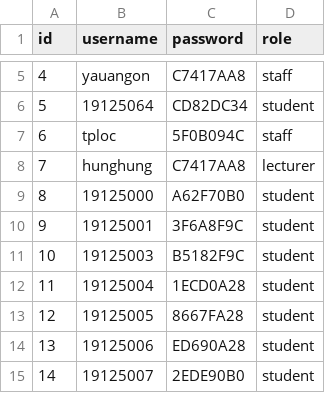
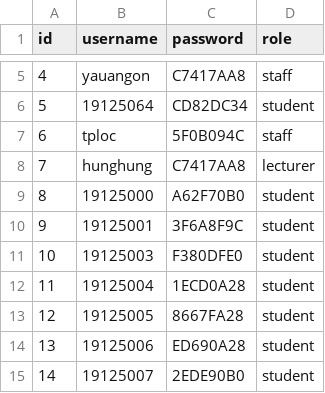
Before and after one commit to ngoccuongpvc/SCFC, a CSV file: database/Account.csv, drawn as a sheet; only a part is shown, gaps mark what is left out.

```diff
--- a/database/Account.csv
+++ b/database/Account.csv
@@ -10,3 +10,3 @@ id,username,password,role
 9,19125001,3F6A8F9C,student
-10,19125003,B5182F9C,student
+10,19125003,F380DFE0,student
 11,19125004,1ECD0A28,student
```
Also changed, not shown: database/CheckInList.csv, database/Class.csv, 13 other files.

#####

### Work task
Only the pictures are to be omitted; restate everything else above exactly.

### Result
Before and after one commit to ngoccuongpvc/SCFC, a CSV file: database/Account.csv, drawn as a sheet; only a part is shown, gaps mark what is left out.

```diff
--- a/database/Account.csv
+++ b/database/Account.csv
@@ -10,3 +10,3 @@ id,username,password,role
 9,19125001,3F6A8F9C,student
-10,19125003,B5182F9C,student
+10,19125003,F380DFE0,student
 11,19125004,1ECD0A28,student
```
Also changed, not shown: database/CheckInList.csv, database/Class.csv, 13 other files.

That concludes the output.